You can also download FSA Conference presentations here as many are already posted.



This post was repurposed from the Wisconsin Association of Student Financial Aid Administrators (WASFAA) blog at www.wasfaa.net with permission, originally authored by Susan Johnson of the University of Wisconsin-Whitewater and Melissa Haberman, now at the University of Wisconsin-Madison.

Monday, December 1, 2014

MSFAA President-Elect's Michigan Update

(by Val Meyers, MSFAA President-Elect)

I am finding that the biggest challenge in preparing to become MSFAA president is the President’s Retreat.  It’s a full day to meet with the new board in preparation for our year of service to the Michigan Student Financial Aid Association, and it will be held in less than a month.  As the date looms, I am finding that the number of hours of comfortable sleep in my life declines.

MSFAA’s board year begins on the last day of the Winter Conference at the end of January, 2015, and ends at the end of the next Winter Conference in 2016.  Between those two mileposts, we’ll be hosting a Leadership initiative, a Support Staff Training, a new advisor Financial Aid 101 training series, a series of high school sessions from the Early Awareness/Multicultural Outreach Committee, and of course, a Summer Conference.  In support of that, we’ll need to have conference planning, training planning, outreach planning, budget planning – whew!

So my thoughts are rambling over the landscape of all of this, calculating what I would like to accomplish in one short year, and musing on what should be primary for us this year.  We do a lot of things, but is there one goal to accomplish in 2015?  That’s a question for MSFAA, for MASFAA, for the profession as a whole, so I know I am not alone in wondering.  But when I stand up in front of the executive board members for the first time, I think I should have some sense of an answer.

I want to be optimistic about what we can do to help students, but that’s hard when I see how the shape of student aid has changed in the nearly 30 years I have been in the profession.  There is a lot less gift aid from state and federal sources than I would like to see available for our students.  We don’t have the budgets for outreach and financial aid nights that we used to have – we don’t even have the same number of staff any longer.  So how do we frame what we can accomplish in a positive way, while being realistic about our limits as aid administrators?

The executive board consists of about 35 people.  I hope they are excited about the year ahead.  I will work with them to set achievable goals and figure out a way that we can reach those goals.  It will take some tact, some charm, some organization, and some imagination.
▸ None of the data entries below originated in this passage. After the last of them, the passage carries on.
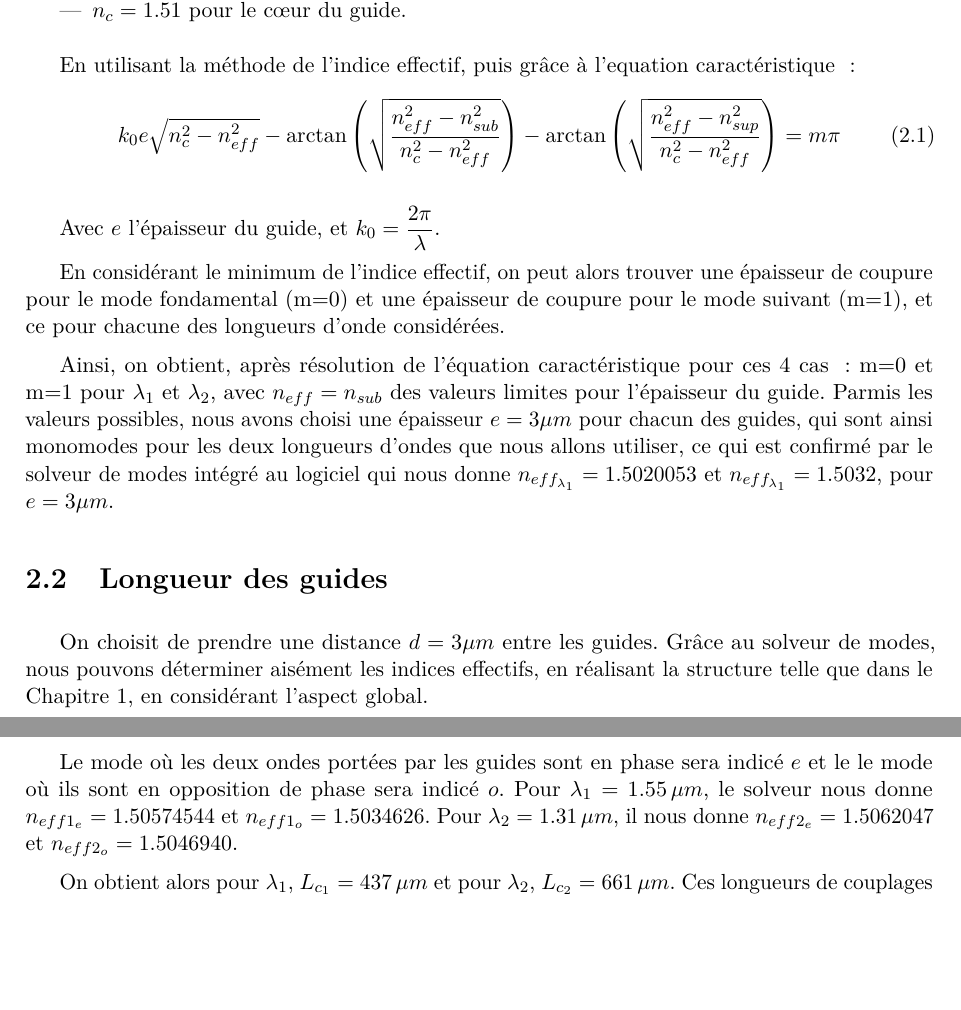
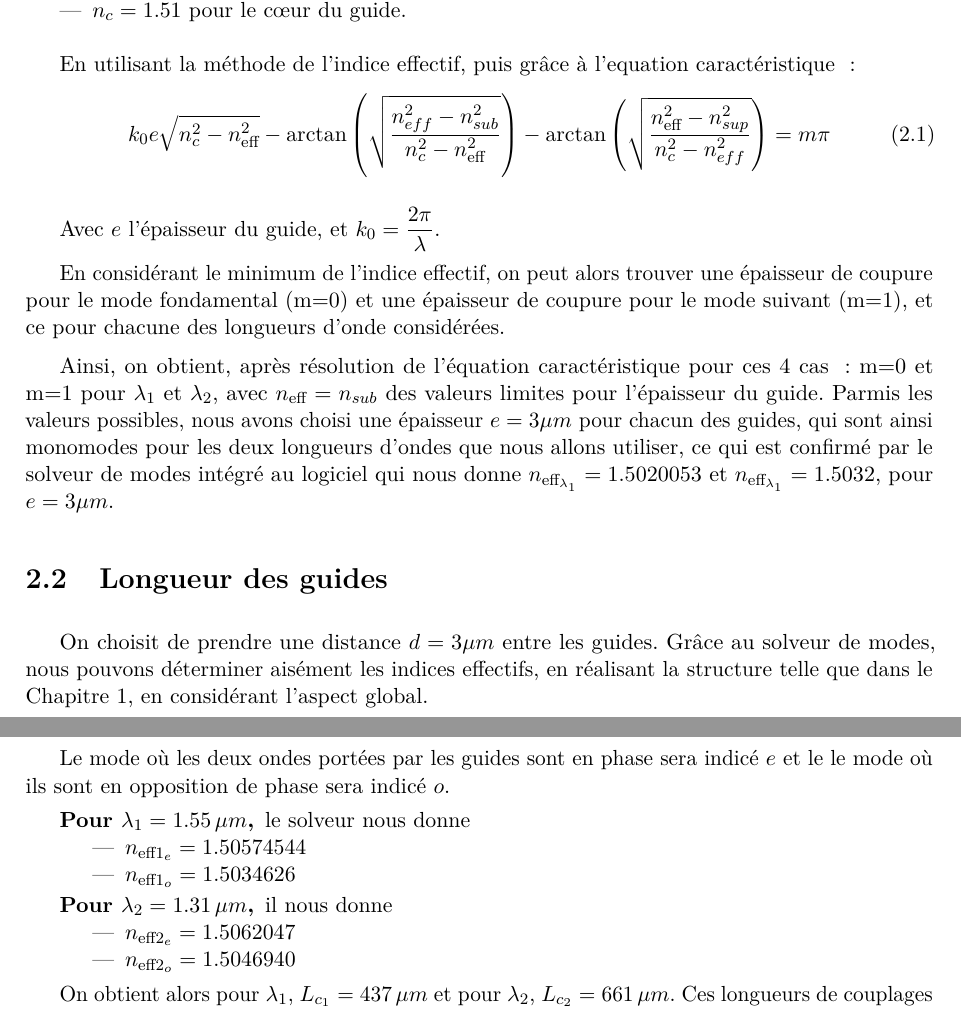
Before and after one commit to Salamandar/BEetTPs, a LaTeX document (Simulation Optique Guidée/Rapport/Rapport.tex): two parts of pages 6 and 7 of 12, joined at a grey line, cut so that both start at the same text, the shorter picture padded with empty space. Compiled offline with pdfLaTeX.

Commit message:
remise en forme, text{eff}

```diff
--- a/Simulation Optique Guidée/Rapport/Rapport.tex
+++ b/Simulation Optique Guidée/Rapport/Rapport.tex
@@ -153,14 +153,14 @@ Ainsi que des indices valant :
 
 En utilisant la méthode de l'indice effectif, puis grâce à l'equation caractéristique :
 \begin{equation}
-    k_0e\sqrt{n_c^2-n_{eff}^2}-\arctan\left(\sqrt{\dfrac{n_{eff}^2-n_{sub}^2}{n_{c}^2-n_{eff}^2}}\right)-\arctan\left(\sqrt{\dfrac{n_{eff}^2-n_{sup}^2}{n_{c}^2-n_{eff}^2}}\right)=m\pi
+    k_0e\sqrt{n_c^2-n_{\text{eff}}^2}-\arctan\left(\sqrt{\dfrac{n_{eff}^2-n_{sub}^2}{n_{c}^2-n_{\text{eff}}^2}}\right)-\arctan\left(\sqrt{\dfrac{n_{\text{eff}}^2-n_{sup}^2}{n_{c}^2-n_{eff}^2}}\right)=m\pi
 \end{equation}
 
 Avec $e$ l'épaisseur du guide, et $k_0=\dfrac{2\pi}{\lambda}$.
 
 En considérant le minimum de l'indice effectif, on peut alors trouver une épaisseur de coupure pour le mode fondamental (m=0) et une épaisseur de coupure pour le mode suivant (m=1), et ce pour chacune des longueurs d'onde considérées.
 
-Ainsi, on obtient, après résolution de l'équation caractéristique pour ces 4 cas : m=0 et m=1 pour $\lambda_1$ et $\lambda_2$, avec $n_{eff}=n_{sub}$ des valeurs limites pour l'épaisseur du guide. Parmis les valeurs possibles, nous avons choisi une épaisseur $e=3\mu m$ pour chacun des guides, qui sont ainsi monomodes pour les deux longueurs d'ondes que nous allons utiliser, ce qui est confirmé par le solveur de modes intégré au logiciel qui nous donne $n_{eff_{\lambda_1}}=1.5020053$ et $n_{eff_{\lambda_1}}=1.5032$, pour $e=3\mu m$.
+Ainsi, on obtient, après résolution de l'équation caractéristique pour ces 4 cas : m=0 et m=1 pour $\lambda_1$ et $\lambda_2$, avec $n_{\text{eff}}=n_{sub}$ des valeurs limites pour l'épaisseur du guide. Parmis les valeurs possibles, nous avons choisi une épaisseur $e=3\mu m$ pour chacun des guides, qui sont ainsi monomodes pour les deux longueurs d'ondes que nous allons utiliser, ce qui est confirmé par le solveur de modes intégré au logiciel qui nous donne $n_{\text{eff}_{\lambda_1}}=1.5020053$ et $n_{\text{eff}_{\lambda_1}}=1.5032$, pour $e=3\mu m$.
 
 \section{Longueur des guides}
 On choisit de prendre une distance $d=3\mu m$ entre les guides. Grâce au solveur de modes, nous pouvons déterminer aisément les indices effectifs, en réalisant la structure telle que dans le Chapitre 1, en considérant l'aspect global.
@@ -179,6 +182,18 @@ On choisit de prendre une distance $d=3\mu m$ entre les guides. Grâce au solveu
 \end{tikzpicture}
 
-Le mode où les deux ondes portées par les guides sont en phase sera indicé $e$ et le le mode où ils sont en opposition de phase sera indicé $o$. Pour $\lambda_1=1.55\,\mu m$, le solveur nous donne $n_{eff1_e}=1.50574544$ et $n_{eff1_o}=1.5034626$. Pour $\lambda_2=1.31\,\mu m$, il nous donne $n_{eff2_e}=1.5062047$ et $n_{eff2_o}=1.5046940$.
+Le mode où les deux ondes portées par les guides sont en phase sera indicé $e$ et le le mode où ils sont en opposition de phase sera indicé $o$.
+\begin{description}
+    \item[Pour $\lambda_1=1.55\,\mu m$,] le solveur nous donne
+    \begin{itemize}
+        \item $n_{\text{eff}1_e}=1.50574544$
+        \item $n_{\text{eff}1_o}=1.5034626$
+    \end{itemize}
+    \item[Pour $\lambda_2=1.31\,\mu m$,] il nous donne
+    \begin{itemize}
+        \item $n_{\text{eff}2_e}=1.5062047$
+        \item $n_{\text{eff}2_o}=1.5046940$
+    \end{itemize}
+\end{description}
 
 On obtient alors pour $\lambda_1$, $L_{c_1}=437\,\mu m$ et pour $\lambda_2$, $L_{c_2}=661\,\mu m$. Ces longueurs de couplages nous donnent ainsi des ordres de grandeur afin de déterminer les longueurs de guide à utiliser pour réaliser le demultiplexeur.
 
```
Also changed, not shown: Simulation Optique Guidée/Rapport/Rapport.tex (3 more changed lines).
Since I am not even good at putting a dinner party together, this is going to be a real challenge.


Stay tuned….